According to the lender, there have been four waves of debt accumulation over the last 50 years and the current wave, which started in 2010, is thought to be the largest, fastest, and most broad-based increase in global borrowing since the 70s.
Though interest rates are at low levels but they can only provide a precarious protection against financial crises, the report points out.
The first three waves of global debt accumulation ran from 1970-1989, 1990-2001 and 2002-2009, said the World Bank, adding that the fourth wave is similar to the previous three in terms of a changing global financial landscape, mounting vulnerabilities and concerns about inefficient use of borrowed funds.
“The history of past waves of debt accumulation shows that these waves tend to have unhappy endings.

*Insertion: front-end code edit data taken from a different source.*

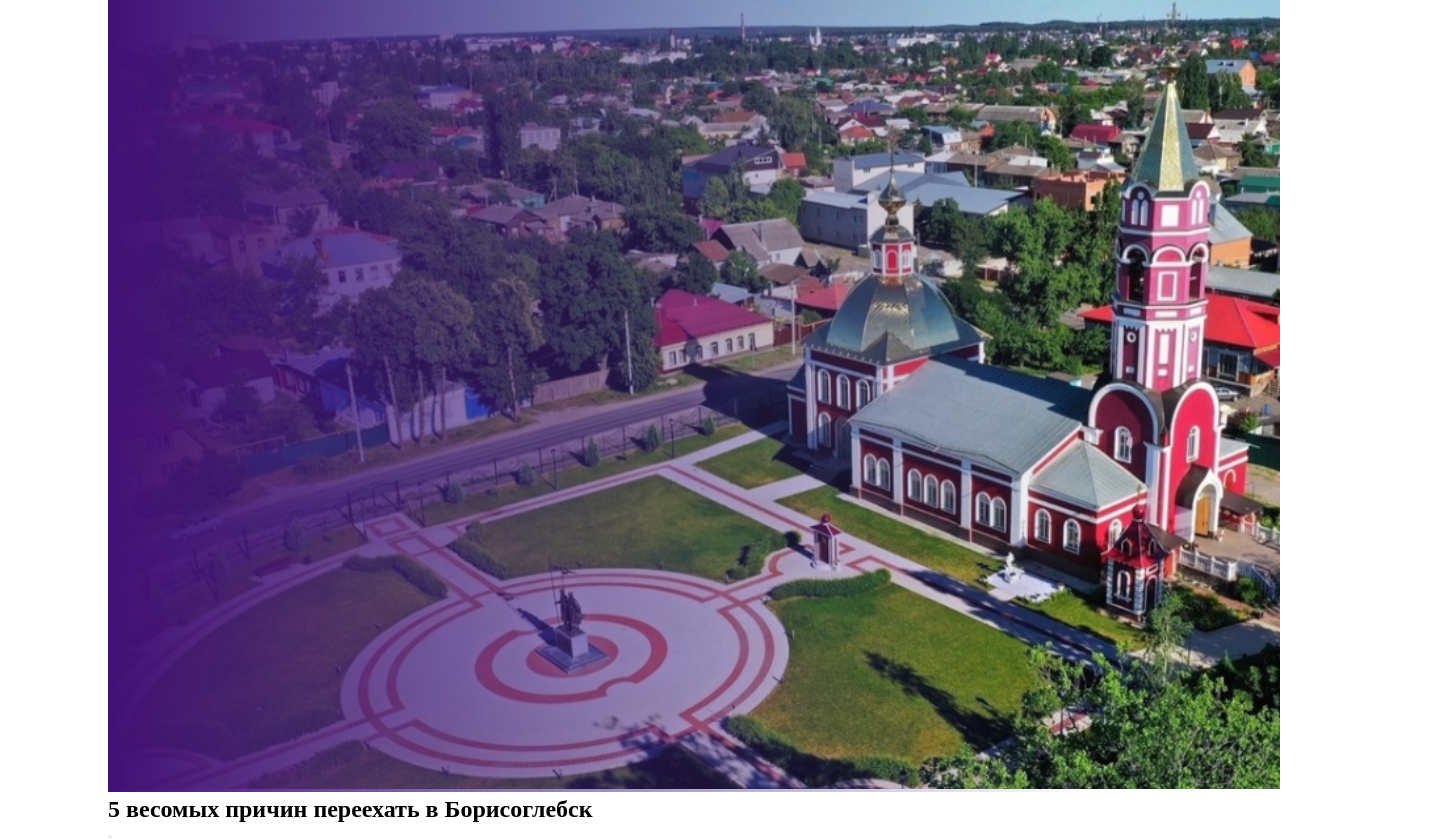
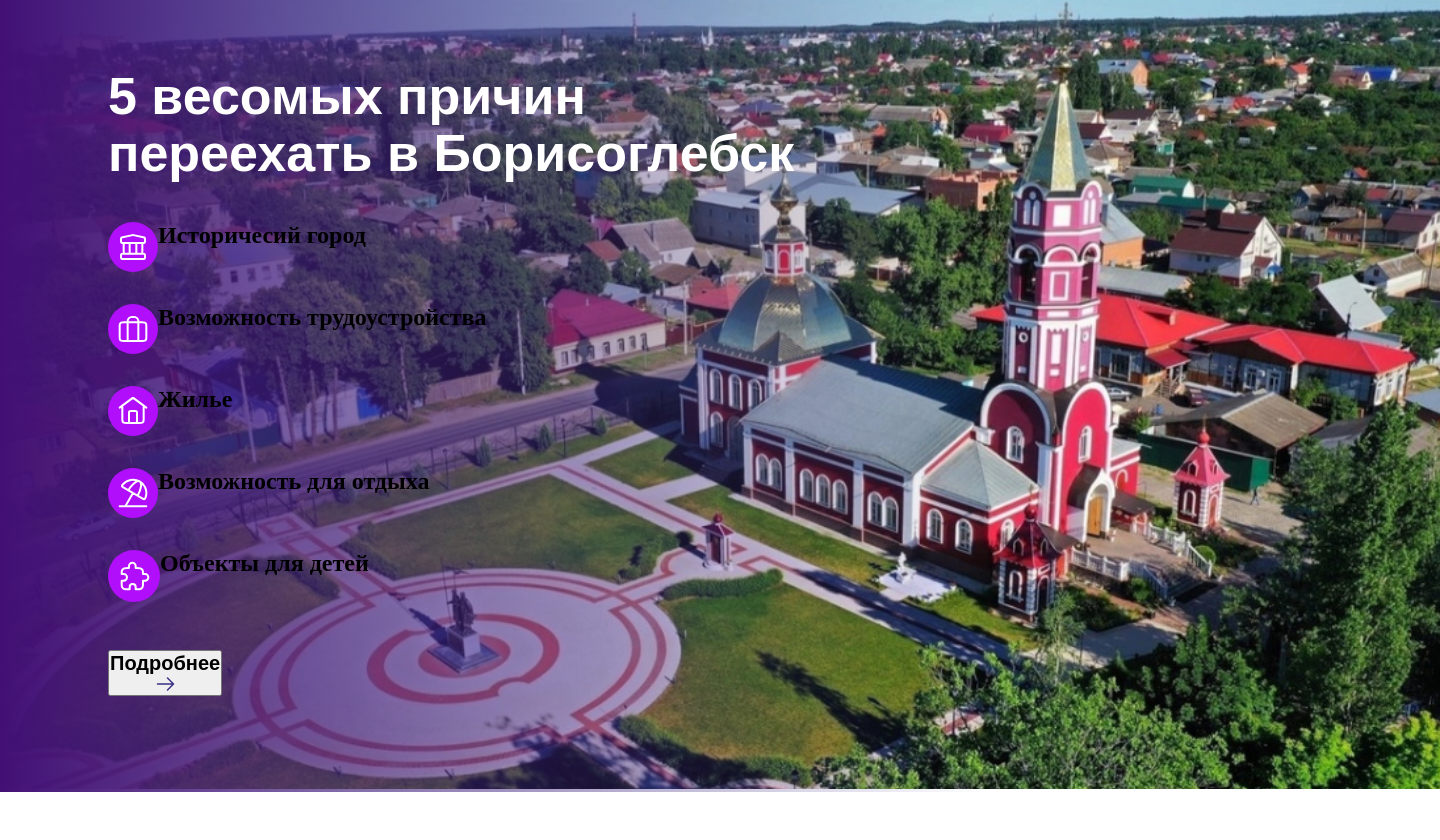
Before and after one commit to sky-trash/my_city, a Vue app: page / in a window 1280 px wide. Shown: the part 277-1117 px from the top of the page, 1440 px wide, since content can reach past the window. Built offline with nearby package versions, Linux system fonts and the light colour scheme.

Commit message:
home cause-five

```diff
--- a/src/components/home/home.scss
+++ b/src/components/home/home.scss
@@ -41,4 +41,40 @@
       }
     }
   }
+  &__cause {
+
+    #image-cause {
+      margin: 0 0 0 -108px;
+      position: absolute;
+    }
+    &__content {
+      position: absolute;
+      padding: 100px 0 101px 0;
+
+      &__text {
+
+        h1 {
+          font-family: var(--second-family);
+          font-weight: 900;
+          font-size: 52px;
+          line-height: 110%;
+          color: var(--background-white);
+        }
+      }
+      &__five {
+        padding-top: 40px;
+
+        &__cause {
+          display: flex;
+          padding-bottom: 32px;
+        }
+      }
+      &__button {
+        padding-top: 16px;
+      }
+    }
+  }
+  &__map {
+    padding-top: 921px;
+  }
 }
--- a/src/components/home/home.vue
+++ b/src/components/home/home.vue
@@ -21,21 +21,46 @@
       </div>
     </article>
     <article class="main__cause">
-      <img src="../../../public/home/cause.svg" alt="">
-      <div class="main__cause__text">
-        <h1>5 весомых причин переехать в Борисоглебск</h1>
+      <img id="image-cause" src="../../../public/home/cause.svg" alt="">
+      <div class="main__cause__content">
+        <div class="main__cause__content__text">
+          <h1>5 весомых причин<br> переехать в Борисоглебск</h1>
+        </div>
+        <div class="main__cause__content__five">
+          <div class="main__cause__content__five__cause">
+            <img src="../../../public/home/story.svg" alt="">
+            <h1>Историчесий город</h1>
+          </div>
+          <div class="main__cause__content__five__cause">
+            <img src="../../../public/home/work.svg" alt="">
+            <h1>Возможность трудоустройства</h1>
+          </div>
+          <div class="main__cause__content__five__cause">
+            <img src="../../../public/home/life.svg" alt="">
+            <h1>Жилье</h1>
+          </div>
+          <div class="main__cause__content__five__cause">
+            <img src="../../../public/home/rest.svg" alt="">
+            <h1>Возможность для отдыха</h1>
+          </div>
+          <div class="main__cause__content__five__cause">
+            <img src="../../../public/home/children.svg" alt="">
+            <h1>Объекты для детей</h1>
+          </div>
+        </div>
+        <div class="main__cause__content__button">
+          <button>
+            <h1>Подробнее</h1>
+            <img src="../../../public/home/right-cause.svg" alt="">
+          </button>
+        </div>
       </div>
-      <div class="main__cause__">
+    </article>
+    <article class="main__map">
 
-      </div>
-      <div class="main__cause__button">
-        <button>
-
-        </button>
-      </div>
     </article>
   </main>
 </template>
 <style scoped>
-  @import "./home.scss";
+@import "./home.scss";
 </style>
```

In a fragile global environment, policy improvements are critical to minimise the risks associated with the current debt wave,” the report says.
Global debt rose to a record high of about 230% of GDP in 2018, according to the World Bank.
Despite the warning, the World Bank revised its global economic growth forecast upward to 2.5% in 2020 from its previous projection of 2.4%.
The lender said downward risks are likely to persist despite it upward revision of the growth forecast.
“With growth in emerging and developing economies likely to remain slow, policymakers should seize the opportunity to undertake structural reforms that boost broad-based growth, which is essential to poverty reduction,” Ceyla Pazarbasioglu, vice president for Equitable Growth, Finance and Institutions, points out in the report.
To achieve sustained growth, the World Banks advised countries to improve business climate, the rule of law, debt management, and productivity.